Early on the morning of 19 July 1814 Isabella Tyler, Matthew Flinders’ sister-in-law, went into his bedroom where she immediately saw that his spirit had departed and his countenance was placid and at peace. She stood at the foot of the bed for a few moments before going to fetch her sister. Ann, on entering the room went and kissed his cold lips in a heart-breaking moment, all was now over. Isabella made the funeral arrangements and on 23rd July brother Samuel supporting Ann led a small cortege to the St. James’ Churchyard off the Hampstead Road. Flinders’ daughter, Anne, would have been two years of age.
St. James’ Burial Ground where Flinders was interred belonged to St James’ Church, Piccadilly. St. James’ Chapel was adjacent to the cemetery and the funeral service would have been conducted there. There were several very large inter-connected cemeteries in the district covering an area eastwards from the Hampstead Road through what is St. James’ Garden, Euston Station and as far as St. Pancras today. During the mid-1800’s the expansion of the railways led to the closure of several of these cemeteries under the Extramural Interment Act of 1854 and the remains (of thousands) removed to a mass grave at Finchley.
Photo from DiscoveringSecretLondon.co.uk
However, any move of Flinders’ remains to Finchley can be ruled out as that activity came much later. It is a matter of record that his sister-in-law, Isabella, visited the burial ground in February 1852 (two years before the Interment Act of 1854) and found that the entrance had been changed and the grave, where he was laid to rest, had gone. A letter written years later by his daughter, Mrs. Petrie, says: “Many years afterwards my Aunt Tyler went to look for his grave, but found the churchyard remodelled, and quantities of tombstones and graves with their contents had been carted away as rubbish, among them that of my unfortunate father, thus pursued by disaster after death as in life.”
Research has shown that it is almost certain that his remains were moved to an unmarked grave (or just dumped) a short distance to the east and he now lie under Euston Station (platforms 12-15) or still under St. James’ Garden (with, it is estimated, thousands of others). Today, in 2014, the Garden is a small, quiet but unimpressive ‘green’ area immediately to the west of Euston Station (still owned by the Anglican Church of London but maintained by Camden Council).
© Copyright Stephen McKay
There are a small number of large tombstones remaining on the western side while the northern and southern boundaries are lined with a large number of small gravestones which appear to have been ‘stacked’ after having been moved from their original location.

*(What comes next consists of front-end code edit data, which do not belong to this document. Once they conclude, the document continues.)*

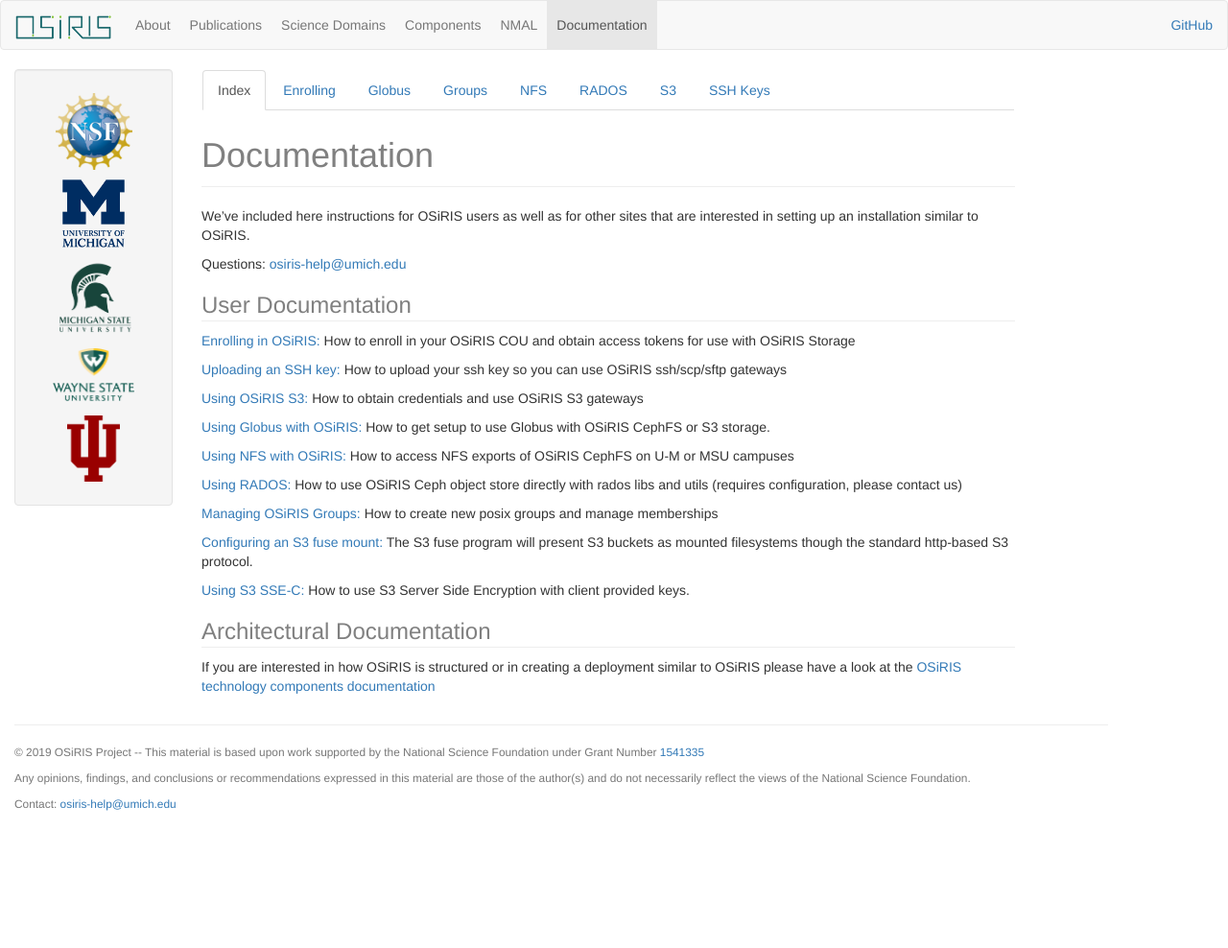
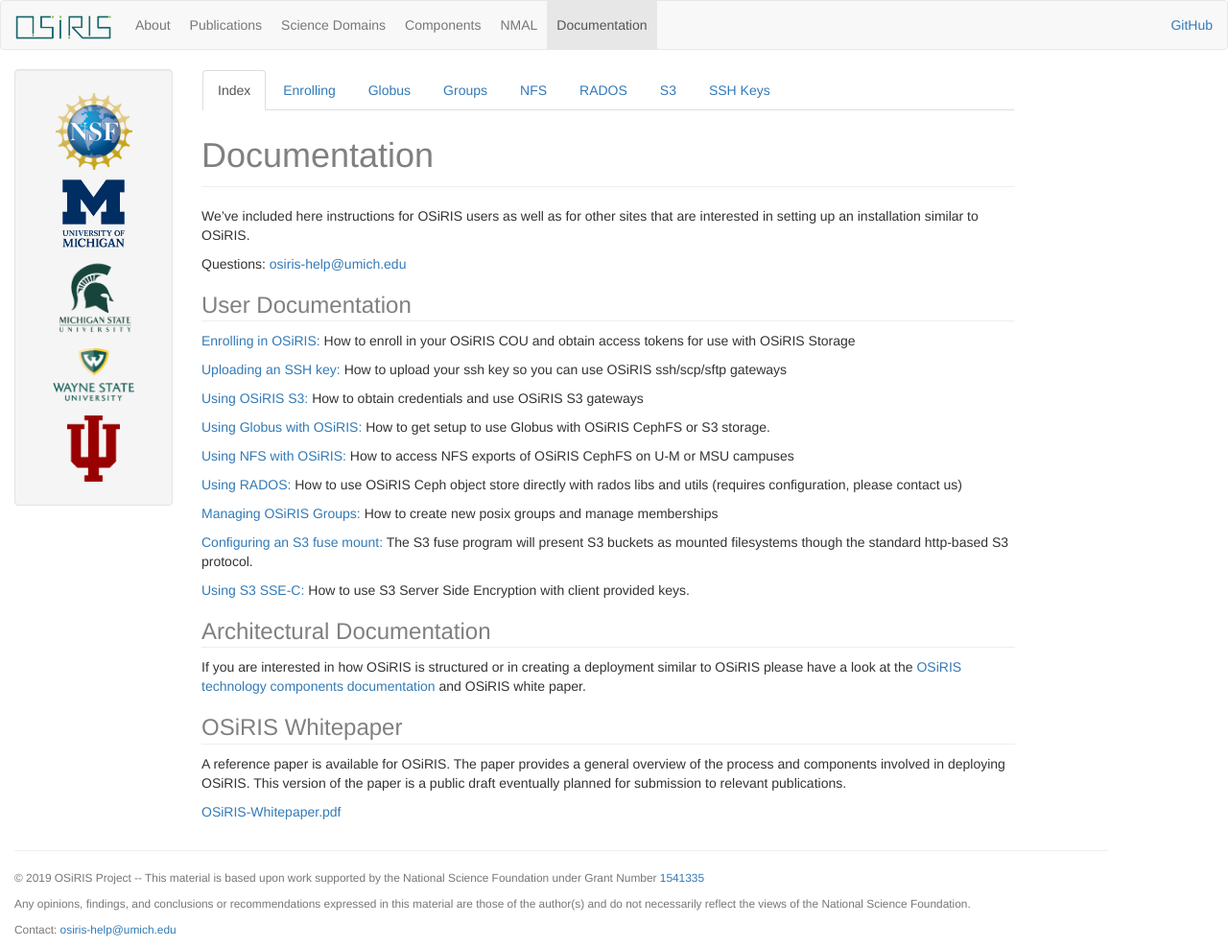
Before and after one commit to MI-OSiRIS/mi-osiris.github.io, a Jekyll site: the page built from documentation/index.md, in a window 1280 px wide. Shown: the whole page at 96% size. Built offline with Jekyll 4.4.1, drawn with Linux system fonts in a browser that asks for light colours; before the commit the page ends 900 px from its top, so only the background shows below that.

Commit message:
Add whitepaper to documentation page

```diff
--- a/documentation/index.md
+++ b/documentation/index.md
@@ -65,4 +65,10 @@
 
 <h3>Architectural Documentation</h3>
 
-If you are interested in how OSiRIS is structured or in creating a deployment similar to OSiRIS please have a look at the <a href="/components">OSiRIS technology components documentation</a>
+If you are interested in how OSiRIS is structured or in creating a deployment similar to OSiRIS please have a look at the <a href="/components">OSiRIS technology components documentation</a> and OSiRIS white paper.
+
+<h3>OSiRIS Whitepaper</h3>
+
+A reference paper is available for OSiRIS.  The paper provides a general overview of the process and components involved in deploying OSiRIS.  This version of the paper is a public draft eventually planned for submission to relevant publications.
+
+<a href="/documentation/OSiRIS-Whitepaper.pdf">OSiRIS-Whitepaper.pdf</a>
```
Also changed, not shown: 1 other file.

These headstones are becoming overgrown by weeds and are in such a poor state that any engraved inscriptions are mostly illegible.
For these reasons it was deemed sensible by the Matthew Flinders Memorial Statue Steering Committee, in conjunction with Network Rail, to site the statue within the confines of the rail station, rather than the Garden, where it will be seen by a large number of people and easily protected and maintained.